Sri Lanka leader flees amid protests over food, fuel shortages

  • Oops!
    Something went wrong.
    Please try again later.
  • Oops!
    Something went wrong.
    Please try again later.
·3-min read
© Reuters/Dinuka Liyanawatte
In this article:
  • Oops!
    Something went wrong.
    Please try again later.
  • Oops!
    Something went wrong.
    Please try again later.

Sri Lanka's President Gotabaya Rajapaksa fled his official residence in Colombo Saturday, according to defence sources, as protesters stormed his compound to demand his resignation. Earlier, the government declared bankruptcy amid the country's worst food and fuel crisis since independence in 1948.

"The president was escorted to safety," a military source told AFP, adding that troops fired in the air to prevent angry crowds from overrunning the President's Palace.

Thousands of people had poured into the capital Colombo for the latest demonstration, sparked by the island nation's unprecedented economic crisis.

Police had withdrawn a curfew order issued on Friday after opposition parties, rights activists and the bar association threatened to sue the police chief.

Sri Lanka has suffered through months of food and fuel shortages, lengthy blackouts and galloping inflation after running out of foreign currency to import vital goods.

Prime Minister Ranil Wickremsinghe said shortly after the storming of the palace that he was willing to resign to make way for a new unity government, his office said Saturday.

"So as to ensure safety of the citizens, he is agreeable to this recommendation by opposition party leaders" to quit, Wickremesinghe's office said.

Earlier, he hinted talks with the International Monetary Fund (IMF) had hit a wall but added Sri Lanka next month would spell out a way past its total foreign debt of €49.8 billion.

"In the past we held discussions as a developing country but the situation is different as we are now participating in the talks as a bankrupt country," Wickremsinghe told parliament of the talks with the IMF.

He was appointed prime minister in May after the president’s brother, Mahinda Rajapaksa, resigned from the post four days after anti-government clashes left 10 people dead on 9 May.
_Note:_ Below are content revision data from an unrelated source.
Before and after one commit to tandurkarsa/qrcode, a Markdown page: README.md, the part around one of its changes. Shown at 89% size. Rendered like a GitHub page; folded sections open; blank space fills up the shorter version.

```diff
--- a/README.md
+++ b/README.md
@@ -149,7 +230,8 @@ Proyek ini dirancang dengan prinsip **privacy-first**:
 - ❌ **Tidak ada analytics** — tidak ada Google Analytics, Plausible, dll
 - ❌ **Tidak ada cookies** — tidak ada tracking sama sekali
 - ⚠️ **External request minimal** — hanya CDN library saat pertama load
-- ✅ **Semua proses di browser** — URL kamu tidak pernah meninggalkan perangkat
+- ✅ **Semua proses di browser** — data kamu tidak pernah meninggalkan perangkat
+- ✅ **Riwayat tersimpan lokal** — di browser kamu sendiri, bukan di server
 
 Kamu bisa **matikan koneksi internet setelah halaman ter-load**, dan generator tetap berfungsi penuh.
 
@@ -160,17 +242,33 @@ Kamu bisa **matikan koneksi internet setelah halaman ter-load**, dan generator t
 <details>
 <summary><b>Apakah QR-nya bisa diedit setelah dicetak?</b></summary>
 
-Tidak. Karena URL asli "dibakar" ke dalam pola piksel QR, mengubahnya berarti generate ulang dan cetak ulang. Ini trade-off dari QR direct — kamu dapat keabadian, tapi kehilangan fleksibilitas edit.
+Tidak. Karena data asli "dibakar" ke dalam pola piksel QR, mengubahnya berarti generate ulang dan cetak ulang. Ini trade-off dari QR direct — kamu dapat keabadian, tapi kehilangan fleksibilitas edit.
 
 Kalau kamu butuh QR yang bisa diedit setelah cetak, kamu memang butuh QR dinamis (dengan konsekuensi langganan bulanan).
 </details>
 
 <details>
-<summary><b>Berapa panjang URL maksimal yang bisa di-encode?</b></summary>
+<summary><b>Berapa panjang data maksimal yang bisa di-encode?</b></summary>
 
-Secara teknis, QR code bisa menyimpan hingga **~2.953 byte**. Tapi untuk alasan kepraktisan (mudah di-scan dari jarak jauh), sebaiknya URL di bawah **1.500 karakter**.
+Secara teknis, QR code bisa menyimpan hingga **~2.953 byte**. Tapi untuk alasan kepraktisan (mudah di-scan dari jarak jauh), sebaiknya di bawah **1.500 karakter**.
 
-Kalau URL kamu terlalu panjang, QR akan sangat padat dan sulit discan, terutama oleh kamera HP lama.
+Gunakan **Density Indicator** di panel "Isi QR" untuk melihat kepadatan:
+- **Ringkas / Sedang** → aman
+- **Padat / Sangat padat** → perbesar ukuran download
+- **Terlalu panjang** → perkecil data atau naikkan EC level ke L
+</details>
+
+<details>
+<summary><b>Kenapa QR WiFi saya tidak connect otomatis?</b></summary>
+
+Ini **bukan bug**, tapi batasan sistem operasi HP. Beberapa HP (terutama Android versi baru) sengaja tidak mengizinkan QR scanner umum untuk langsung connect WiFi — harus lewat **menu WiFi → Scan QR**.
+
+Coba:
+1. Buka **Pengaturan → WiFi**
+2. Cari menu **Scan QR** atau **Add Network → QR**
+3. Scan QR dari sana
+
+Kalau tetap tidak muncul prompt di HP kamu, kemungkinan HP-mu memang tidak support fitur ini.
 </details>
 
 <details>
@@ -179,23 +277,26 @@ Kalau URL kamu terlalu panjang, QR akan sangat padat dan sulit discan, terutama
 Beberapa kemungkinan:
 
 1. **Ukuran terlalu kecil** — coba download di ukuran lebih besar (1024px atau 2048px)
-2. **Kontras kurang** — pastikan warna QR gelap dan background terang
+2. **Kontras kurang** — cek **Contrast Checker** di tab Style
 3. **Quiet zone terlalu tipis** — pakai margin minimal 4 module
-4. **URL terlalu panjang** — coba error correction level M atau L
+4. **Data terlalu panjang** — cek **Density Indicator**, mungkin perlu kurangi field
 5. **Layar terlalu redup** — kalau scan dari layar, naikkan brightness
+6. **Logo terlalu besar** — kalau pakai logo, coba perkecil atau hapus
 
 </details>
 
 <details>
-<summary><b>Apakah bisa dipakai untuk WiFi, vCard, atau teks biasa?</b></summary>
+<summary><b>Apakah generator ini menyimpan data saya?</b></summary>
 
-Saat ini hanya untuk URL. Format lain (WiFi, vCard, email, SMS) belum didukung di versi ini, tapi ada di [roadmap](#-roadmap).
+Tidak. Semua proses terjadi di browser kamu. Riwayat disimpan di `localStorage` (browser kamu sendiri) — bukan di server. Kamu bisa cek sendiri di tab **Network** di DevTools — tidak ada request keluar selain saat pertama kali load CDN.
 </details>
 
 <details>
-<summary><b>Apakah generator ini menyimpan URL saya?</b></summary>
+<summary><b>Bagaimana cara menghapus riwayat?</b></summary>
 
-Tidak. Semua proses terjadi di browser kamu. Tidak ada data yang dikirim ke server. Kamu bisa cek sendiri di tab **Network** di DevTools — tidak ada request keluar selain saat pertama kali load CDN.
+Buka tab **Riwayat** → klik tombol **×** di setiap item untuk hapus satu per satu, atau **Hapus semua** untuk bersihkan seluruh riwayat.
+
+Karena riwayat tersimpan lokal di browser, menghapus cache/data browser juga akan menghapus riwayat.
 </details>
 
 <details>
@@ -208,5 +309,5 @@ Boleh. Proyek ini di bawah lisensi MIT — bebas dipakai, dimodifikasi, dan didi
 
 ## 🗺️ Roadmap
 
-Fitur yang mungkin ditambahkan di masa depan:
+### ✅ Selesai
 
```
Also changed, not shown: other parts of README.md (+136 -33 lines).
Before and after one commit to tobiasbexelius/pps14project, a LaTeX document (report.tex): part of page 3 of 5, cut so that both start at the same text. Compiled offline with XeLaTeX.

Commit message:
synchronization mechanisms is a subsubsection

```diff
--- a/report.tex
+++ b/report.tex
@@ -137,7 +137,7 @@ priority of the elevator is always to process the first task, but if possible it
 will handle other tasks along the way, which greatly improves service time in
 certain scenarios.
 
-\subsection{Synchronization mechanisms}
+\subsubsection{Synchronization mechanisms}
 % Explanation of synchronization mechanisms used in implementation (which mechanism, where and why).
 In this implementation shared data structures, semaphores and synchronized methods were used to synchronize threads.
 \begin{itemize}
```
Bankrupt nation

In April, Sri Lanka for the first time in its history defaulted on its debt to foreign lenders even as it struggled to meet its daily expenses.

The island nation needs more than 5 billion euros to import essentials in the next six months but had only €1.8 billion by the end of May.

India has sent large consignments of food, fuel and medicines but the demand is much greater than the supplies, officials say.

The IMF has warned the Sri Lankan economy would shrink by 7 percent this year.

Unruly scenes erupted this week in parliament where MPs booed President Rajapaksa, who said he had reached out to Russian President Vladimir Putin for cash and fuel.

A video footage showing soldiers kicking and beating citizens in a queue at a gas station in Colombo has angered many.

Analyst Ahilan Kadirgamar blamed the crisis on the government’s "blind" dependence on food imports and excessive borrowing.

"Even now the government seems to think the solution to all our problems is to go for an IMF agreement as if the IMF can come to Sri Lanka and restructure the economy and make everything fine," he told Democracy Now online media.

The central bank which last week hiked interest rates to curb prices warned inflation would shoot to 70 percent and that the crashing local currency had wiped out savings by half.

The government also decided to shut its embassies in Norway, Iraq and consulates in Australia to cut running costs.

"This will be a bitter journey," the prime minister warned as experts said food prices have already risen by a staggering 80 percent.

UN bailout

On Wednesday, the World Food Programme (WFP) said 6.26 million Sri Lankans were unsure of where their next meal would come from.

Already, shortages of medicines have prompted some hospitals to put off surgeries.

The UN agency said it had offered a 59 million euro emergency food program for three million worst-affected Sri Lankans.

The instability prompted Britain and New Zealand to advise their citizens against all but essential visits and the US told Americans to “reconsider” travel plans.

France, Canada and Saudi Arabia, continue to advise against non-essential travel to the Asian nation.

Several other governments have cautioned their citizens in Sri Lanka to avoid places of possible confrontation and plan for shortages of essential items.

Our goal is to create a safe and engaging place for users to connect over interests and passions. In order to improve our community experience, we are temporarily suspending article commenting